» **Recorded data**
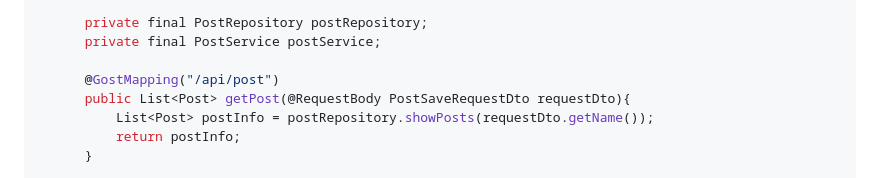
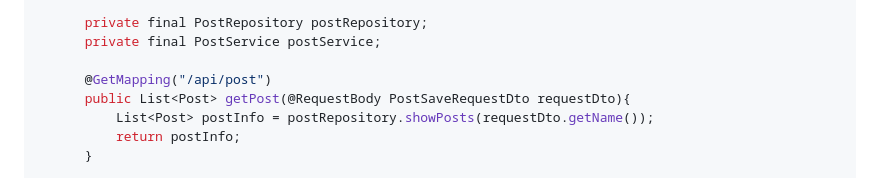
Before and after one commit to LDH0094/ReactWebApp, a Markdown page: README.md, the part around the change. GitHub-like rendering.

```diff
--- a/README.md
+++ b/README.md
@@ -90,7 +90,7 @@ Paper.js에서 unique url parameter에서 {발송 받을 친구의 이름} 을
       private final PostRepository postRepository;
       private final PostService postService;
 
-      @GostMapping("/api/post")
+      @GetMapping("/api/post")
       public List<Post> getPost(@RequestBody PostSaveRequestDto requestDto){
           List<Post> postInfo = postRepository.showPosts(requestDto.getName());
           return postInfo;
```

» **Task details**
An exact copy of the data is required, with the pictures excluded.

» **Response for this exercise**
Before and after one commit to LDH0094/ReactWebApp, a Markdown page: README.md, the part around the change. GitHub-like rendering.

```diff
--- a/README.md
+++ b/README.md
@@ -90,7 +90,7 @@ Paper.js에서 unique url parameter에서 {발송 받을 친구의 이름} 을
       private final PostRepository postRepository;
       private final PostService postService;
 
-      @GostMapping("/api/post")
+      @GetMapping("/api/post")
       public List<Post> getPost(@RequestBody PostSaveRequestDto requestDto){
           List<Post> postInfo = postRepository.showPosts(requestDto.getName());
           return postInfo;
```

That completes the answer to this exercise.